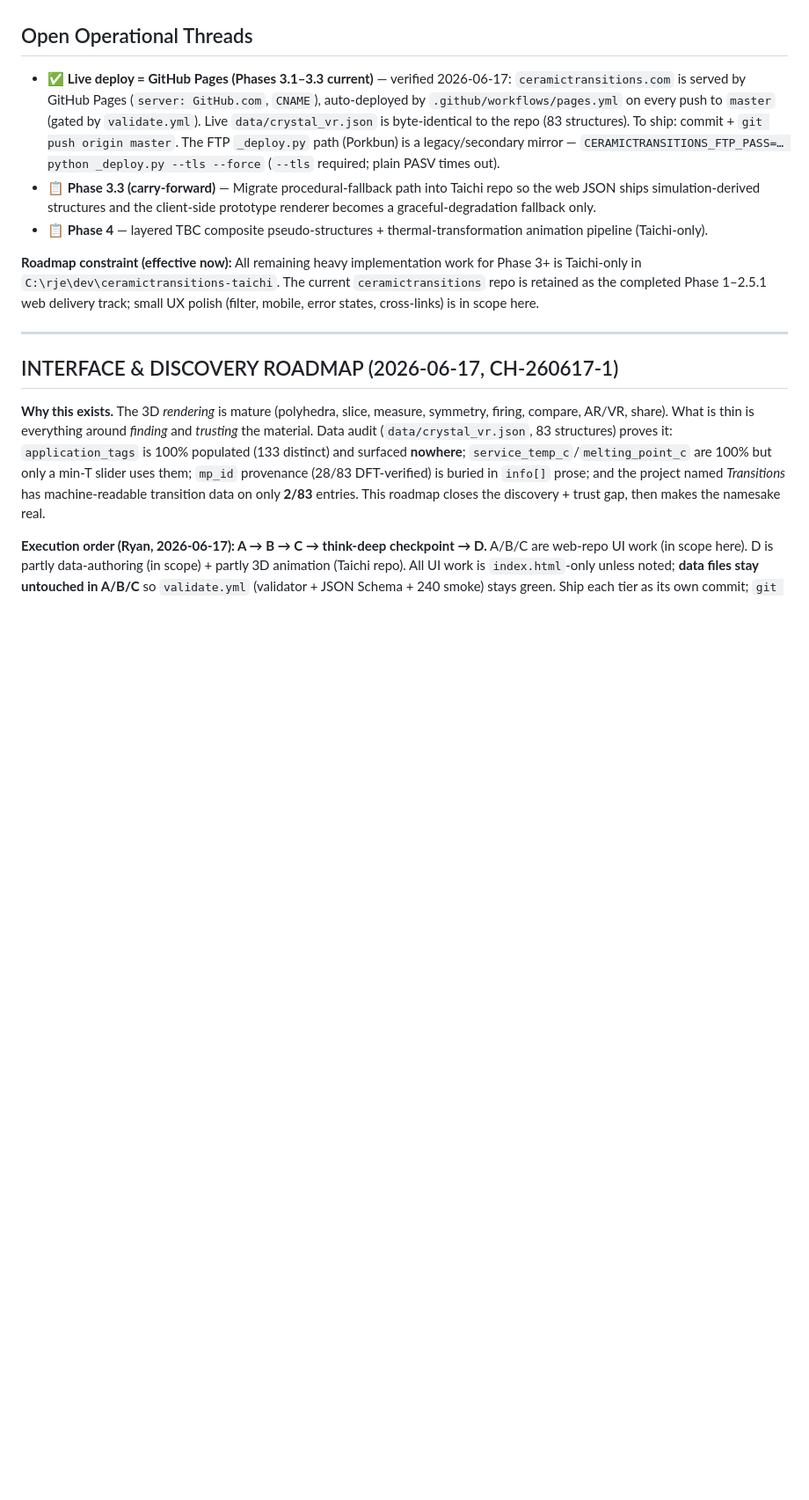
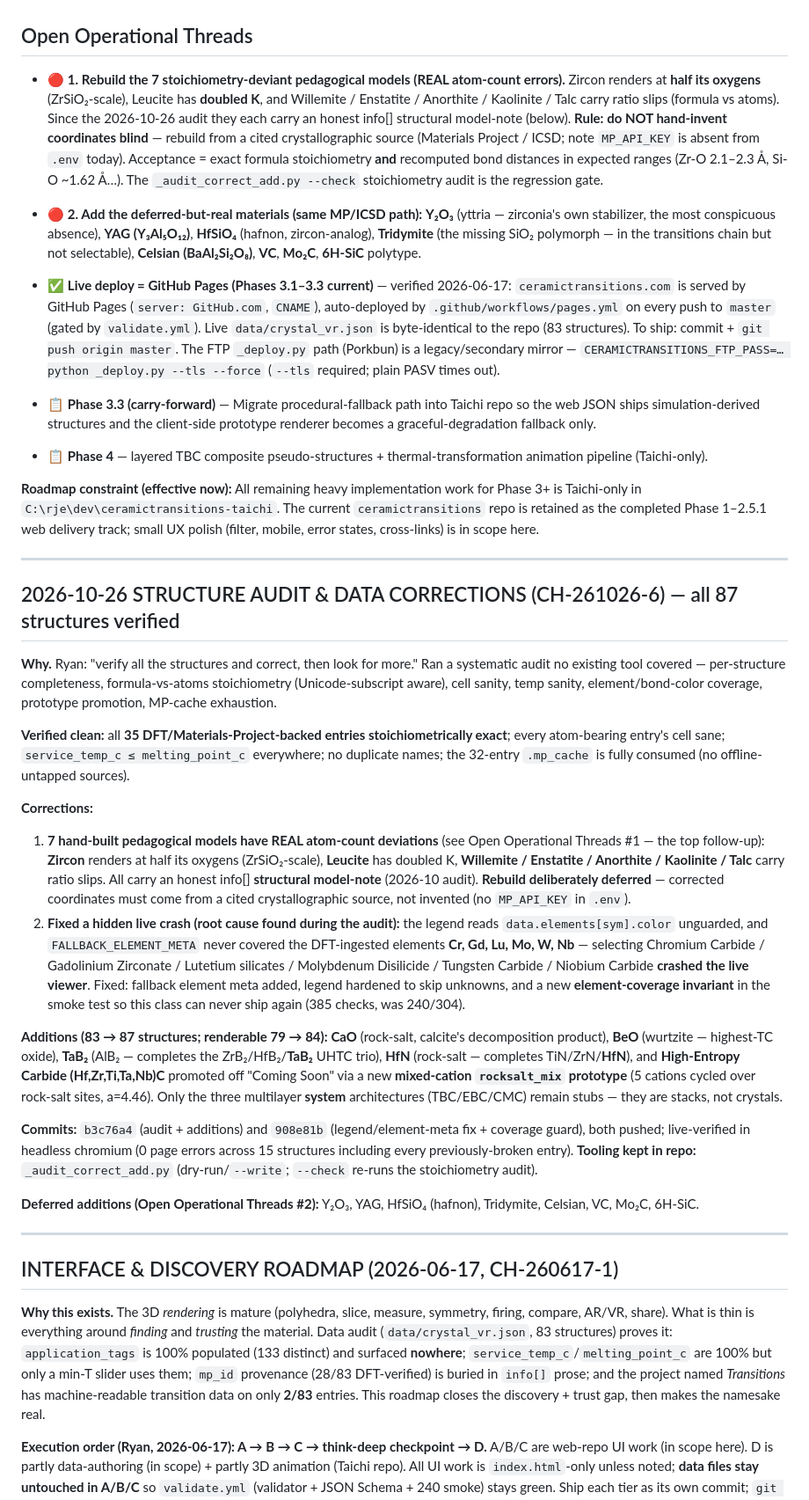
Before and after one commit to ryanlack616/ceramictransitions, a Markdown page: PLANS.md, the part around one of its changes. Shown at 88% size. Drawn GitHub-style; blank space fills up the shorter version.

Commit message:
docs(plans): record 2026-10-26 structure audit; top carry-forward = 7-model stoichiometry rebuild
PLANS.md updates:
- Header status: Phase 3.3 -> Tier D + Structure Audit COMPLETE (Oct 26, 2026).
- Open Operational Threads: two new RED items at the top — (1) rebuild the
  7 stoichiometry-deviant pedagogical models (Zircon O halved, Leucite K
doubled, Willemite/Enstatite/Anorthite/Kaolinite/Talc ratio slips) from a
cited crystallographic source, never invented; acceptance = exact formula +
recomputed bond distances; (2) deferred additions Y2O3, YAG, HfSiO4,
Tridymite, Celsian, VC, Mo2C, 6H-SiC (same MP/ICSD path).
- New dated section: 2026-10-26 STRUCTURE AUDIT & DATA CORRECTIONS
  (verification results, the legend crash root-cause fix for Cr/Gd/Lu/Mo/W/Nb,
  83->87 additions + HEC rocksalt_mix, commits b3c76a4/908e81b, tooling).
- D.3 status corrected: PROPOSED -> APPLIED (6daeb0a, live).

```diff
--- a/PLANS.md
+++ b/PLANS.md
@@ -26,6 +26,8 @@
 **Deploy mechanism:** **GitHub Pages** is the live host — `ceramictransitions.com` (CNAME) is served from `master` and auto-deployed by `.github/workflows/pages.yml` on every push, after `.github/workflows/validate.yml` gates any `data/**`/HTML change (validator + JSON Schema + 240-check smoke). So **`git push origin master` deploys live** (verified 2026-06-17: `server: GitHub.com`). The FTP path (`python _deploy.py --tls --force`, requires `$CERAMICTRANSITIONS_FTP_PASS`) is a legacy/secondary Porkbun mirror, not the live host.
 
 ## Open Operational Threads
+- 🔴 **1. Rebuild the 7 stoichiometry-deviant pedagogical models (REAL atom-count errors).** Zircon renders at **half its oxygens** (ZrSiO₂-scale), Leucite has **doubled K**, and Willemite / Enstatite / Anorthite / Kaolinite / Talc carry ratio slips (formula vs atoms). Since the 2026-10-26 audit they each carry an honest info[] structural model-note (below). **Rule: do NOT hand-invent coordinates blind** — rebuild from a cited crystallographic source (Materials Project / ICSD; note `MP_API_KEY` is absent from `.env` today). Acceptance = exact formula stoichiometry **and** recomputed bond distances in expected ranges (Zr-O 2.1–2.3 Å, Si-O ~1.62 Å…). The `_audit_correct_add.py --check` stoichiometry audit is the regression gate.
+- 🔴 **2. Add the deferred-but-real materials (same MP/ICSD path):** **Y₂O₃** (yttria — zirconia's own stabilizer, the most conspicuous absence), **YAG (Y₃Al₅O₁₂)**, **HfSiO₄** (hafnon, zircon-analog), **Tridymite** (the missing SiO₂ polymorph — in the transitions chain but not selectable), **Celsian (BaAl₂Si₂O₈)**, **VC**, **Mo₂C**, **6H-SiC** polytype.
 
 - ✅ **Live deploy = GitHub Pages (Phases 3.1–3.3 current)** — verified 2026-06-17: `ceramictransitions.com` is served by GitHub Pages (`server: GitHub.com`, `CNAME`), auto-deployed by `.github/workflows/pages.yml` on every push to `master` (gated by `validate.yml`). Live `data/crystal_vr.json` is byte-identical to the repo (83 structures). To ship: commit + `git push origin master`. The FTP `_deploy.py` path (Porkbun) is a legacy/secondary mirror — `CERAMICTRANSITIONS_FTP_PASS=… python _deploy.py --tls --force` (`--tls` required; plain PASV times out).
 - 📋 **Phase 3.3 (carry-forward)** — Migrate procedural-fallback path into Taichi repo so the web JSON ships simulation-derived structures and the client-side prototype renderer becomes a graceful-degradation fallback only.
@@ -34,6 +36,25 @@
 **Roadmap constraint (effective now):** All remaining heavy implementation work for Phase 3+ is Taichi-only in `C:\rje\dev\ceramictransitions-taichi`. The current `ceramictransitions` repo is retained as the completed Phase 1–2.5.1 web delivery track; small UX polish (filter, mobile, error states, cross-links) is in scope here.
 
 ---
+
+## 2026-10-26 STRUCTURE AUDIT & DATA CORRECTIONS (CH-261026-6) — all 87 structures verified
+
+**Why.** Ryan: "verify all the structures and correct, then look for more." Ran a systematic audit no existing tool covered — per-structure completeness, formula-vs-atoms stoichiometry (Unicode-subscript aware), cell sanity, temp sanity, element/bond-color coverage, prototype promotion, MP-cache exhaustion.
+
+**Verified clean:** all **35 DFT/Materials-Project-backed entries stoichiometrically exact**; every atom-bearing entry's cell sane; `service_temp_c ≤ melting_point_c` everywhere; no duplicate names; the 32-entry `.mp_cache` is fully consumed (no offline-untapped sources).
+
+**Corrections:**
+1. **7 hand-built pedagogical models have REAL atom-count deviations** (see Open Operational Threads #1 — the top follow-up): **Zircon** renders at half its oxygens (ZrSiO₂-scale), **Leucite** has doubled K, **Willemite / Enstatite / Anorthite / Kaolinite / Talc** carry ratio slips. All carry an honest info[] **structural model-note** (2026-10 audit). **Rebuild deliberately deferred** — corrected coordinates must come from a cited crystallographic source, not invented (no `MP_API_KEY` in `.env`).
+2. **Fixed a hidden live crash (root cause found during the audit):** the legend reads `data.elements[sym].color` unguarded, and `FALLBACK_ELEMENT_META` never covered the DFT-ingested elements **Cr, Gd, Lu, Mo, W, Nb** — selecting Chromium Carbide / Gadolinium Zirconate / Lutetium silicates / Molybdenum Disilicide / Tungsten Carbide / Niobium Carbide **crashed the live viewer**. Fixed: fallback element meta added, legend hardened to skip unknowns, and a new **element-coverage invariant** in the smoke test so this class can never ship again (385 checks, was 240/304).
+
+**Additions (83 → 87 structures; renderable 79 → 84):** **CaO** (rock-salt, calcite's decomposition product), **BeO** (wurtzite — highest-TC oxide), **TaB₂** (AlB₂ — completes the ZrB₂/HfB₂/**TaB₂** UHTC trio), **HfN** (rock-salt — completes TiN/ZrN/**HfN**), and **High-Entropy Carbide (Hf,Zr,Ti,Ta,Nb)C** promoted off "Coming Soon" via a new **mixed-cation `rocksalt_mix` prototype** (5 cations cycled over rock-salt sites, a=4.46). Only the three multilayer **system** architectures (TBC/EBC/CMC) remain stubs — they are stacks, not crystals.
+
+**Commits:** `b3c76a4` (audit + additions) and `908e81b` (legend/element-meta fix + coverage guard), both pushed; live-verified in headless chromium (0 page errors across 15 structures including every previously-broken entry). **Tooling kept in repo:** `_audit_correct_add.py` (dry-run/`--write`; `--check` re-runs the stoichiometry audit).
+
+**Deferred additions (Open Operational Threads #2):** Y₂O₃, YAG, HfSiO₄ (hafnon), Tridymite, Celsian, VC, Mo₂C, 6H-SiC.
+
+---
+
 
 ## INTERFACE & DISCOVERY ROADMAP (2026-06-17, CH-260617-1)
 
```
Also changed, not shown: other parts of PLANS.md (+2 -2 lines).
::::::::
Work required: From the records above, count the lines that contain "mirror". Only the number should be written.

Task output: 2